MILLIONS of pounds of council taxpayers' cash - currently frozen in Icelandic Banks - could start flowing into Norfolk councils' coffers within weeks, it has emerged.

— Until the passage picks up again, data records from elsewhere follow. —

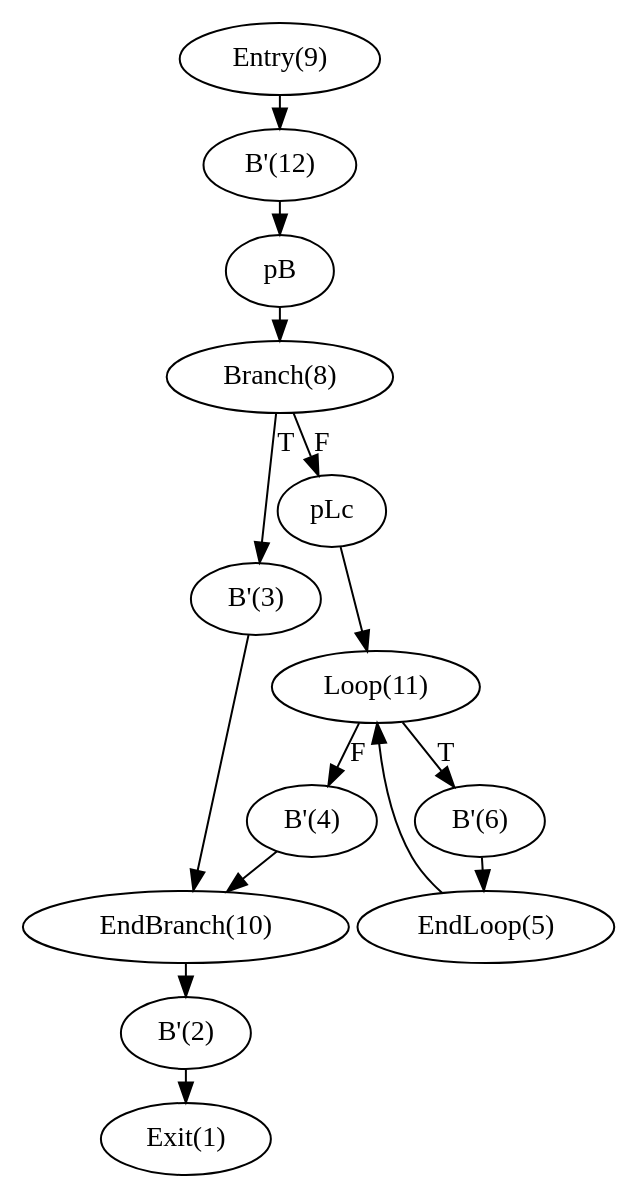
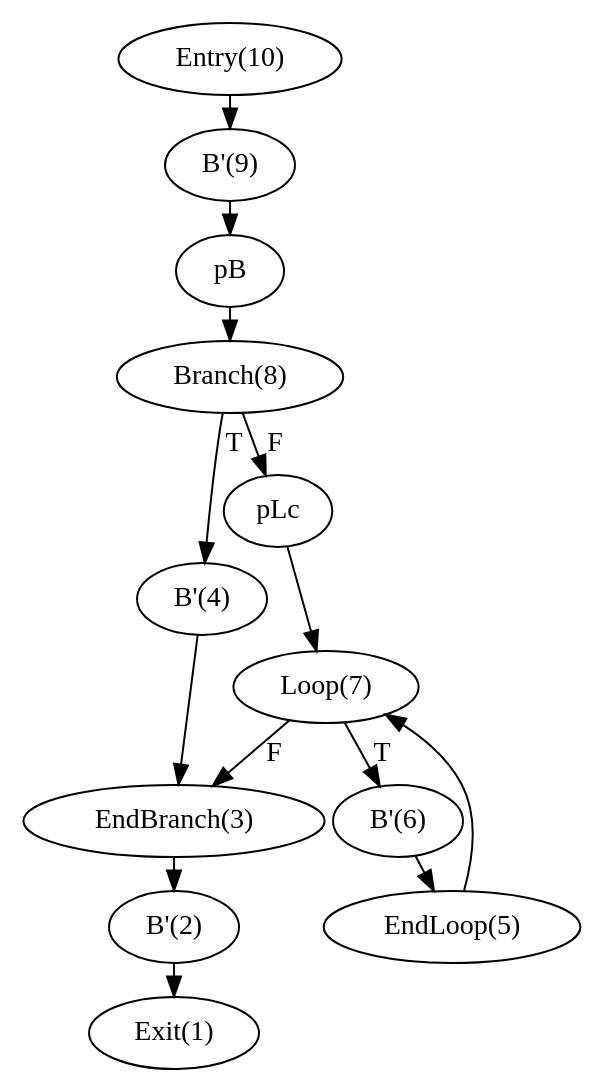
The diagram in paper/cfg_adj.dot (sriharikrishna/OpenADF_Manual), drawn with Graphviz before and after one commit. The commit also changed 10 other files, not shown here.

```diff
--- a/paper/cfg_adj.dot
+++ b/paper/cfg_adj.dot
@@ -1,31 +1,29 @@
 digraph cfg_adjoint {
 nodesep=.05;
 ranksep=.05;
-HEX83631a0[label="Entry(9)"];
-HEX8363248[label="B'(12)"];
+HEX83631a0[label="Entry(10)"];
+HEX8363248[label="B'(9)"];
 HEX8363298[label="Branch(8)"];
-HEX8363380[label="Loop(11)"];
+HEX8363380[label="Loop(7)"];
 HEX8363688[label="B'(6)"];
 HEX83636d8[label="EndLoop(5)"];
-HEX8363780[label="B'(4)"];
-HEX83637d0[label="B'(3)"];
-HEX8363820[label="EndBranch(10)"];
+HEX83637d0[label="B'(4)"];
+HEX8363820[label="EndBranch(3)"];
 HEX83638c8[label="B'(2)"];
 HEX8363918[label="Exit(1)"];
 HEX8363a20[label="pB"];
 HEX8363db0[label="pLc"];
 HEX83631a0->HEX8363248 ;
 HEX8363248->HEX8363a20 ;
 HEX8363a20->HEX8363298 ;
-HEX8363298->HEX83637d0 [label="T"];
-HEX8363298->HEX8363db0 [label="F"];
+HEX8363298->HEX83637d0 [label=" T"];
+HEX8363298->HEX8363db0 [label=" F"];
 HEX8363db0->HEX8363380 ;
-HEX8363380->HEX8363688 [label="T"];
-HEX8363380->HEX8363780 [label="F"];
+HEX8363380->HEX8363688 [label=" T"];
+HEX8363380->HEX8363820 [label="F"];
 HEX8363688->HEX83636d8 ;
 HEX83636d8->HEX8363380 ;
-HEX8363780->HEX8363820 ;
 HEX83637d0->HEX8363820 ;
 HEX8363820->HEX83638c8 ;
 HEX83638c8->HEX8363918 ;
 }
```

MILLIONS of pounds of council taxpayers' cash - currently frozen in Icelandic Banks - could start flowing into Norfolk councils' coffers within weeks, it has emerged.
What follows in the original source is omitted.